_TASK DIRECTIONS_
Of the lines below, write out exactly those from the line with "Before and after one commit to 3351666087/formal-agent-lab, a" through the line with "Also changed, not", both included, and skip the rest.

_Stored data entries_

<<<<

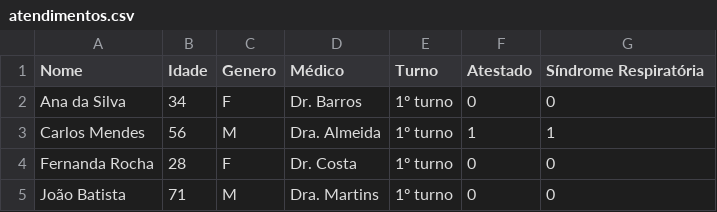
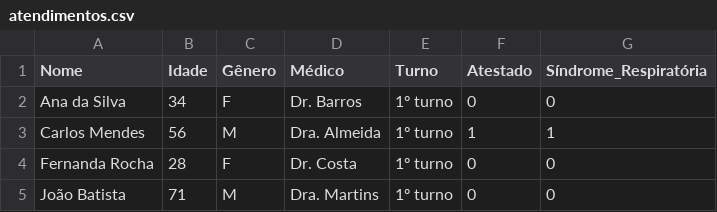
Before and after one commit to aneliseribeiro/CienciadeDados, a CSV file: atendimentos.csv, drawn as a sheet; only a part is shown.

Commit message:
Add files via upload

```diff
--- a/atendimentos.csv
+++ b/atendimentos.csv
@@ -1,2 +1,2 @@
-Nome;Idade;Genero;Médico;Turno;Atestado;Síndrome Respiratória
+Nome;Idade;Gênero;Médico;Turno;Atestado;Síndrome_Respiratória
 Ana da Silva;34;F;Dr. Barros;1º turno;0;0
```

>>>>
<<<<

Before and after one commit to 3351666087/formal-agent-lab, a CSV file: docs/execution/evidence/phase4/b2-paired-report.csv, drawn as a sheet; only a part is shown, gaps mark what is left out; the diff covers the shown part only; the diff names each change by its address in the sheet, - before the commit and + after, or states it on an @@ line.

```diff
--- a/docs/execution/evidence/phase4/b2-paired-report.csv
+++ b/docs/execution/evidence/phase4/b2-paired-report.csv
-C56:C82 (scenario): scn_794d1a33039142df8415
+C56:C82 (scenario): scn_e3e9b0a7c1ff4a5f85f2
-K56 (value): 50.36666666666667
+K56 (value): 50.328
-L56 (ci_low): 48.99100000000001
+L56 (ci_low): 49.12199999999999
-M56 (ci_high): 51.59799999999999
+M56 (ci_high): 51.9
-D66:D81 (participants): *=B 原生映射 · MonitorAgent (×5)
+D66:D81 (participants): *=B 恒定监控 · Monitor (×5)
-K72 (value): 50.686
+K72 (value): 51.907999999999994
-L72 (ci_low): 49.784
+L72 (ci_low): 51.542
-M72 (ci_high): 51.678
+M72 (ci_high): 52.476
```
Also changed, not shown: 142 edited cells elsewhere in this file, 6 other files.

>>>>

_EXERCISE RESPONSE_
Before and after one commit to 3351666087/formal-agent-lab, a CSV file: docs/execution/evidence/phase4/b2-paired-report.csv, drawn as a sheet; only a part is shown, gaps mark what is left out; the diff covers the shown part only; the diff names each change by its address in the sheet, - before the commit and + after, or states it on an @@ line.

```diff
--- a/docs/execution/evidence/phase4/b2-paired-report.csv
+++ b/docs/execution/evidence/phase4/b2-paired-report.csv
-C56:C82 (scenario): scn_794d1a33039142df8415
+C56:C82 (scenario): scn_e3e9b0a7c1ff4a5f85f2
-K56 (value): 50.36666666666667
+K56 (value): 50.328
-L56 (ci_low): 48.99100000000001
+L56 (ci_low): 49.12199999999999
-M56 (ci_high): 51.59799999999999
+M56 (ci_high): 51.9
-D66:D81 (participants): *=B 原生映射 · MonitorAgent (×5)
+D66:D81 (participants): *=B 恒定监控 · Monitor (×5)
-K72 (value): 50.686
+K72 (value): 51.907999999999994
-L72 (ci_low): 49.784
+L72 (ci_low): 51.542
-M72 (ci_high): 51.678
+M72 (ci_high): 52.476
```
Also changed, not shown: 142 edited cells elsewhere in this file, 6 other files.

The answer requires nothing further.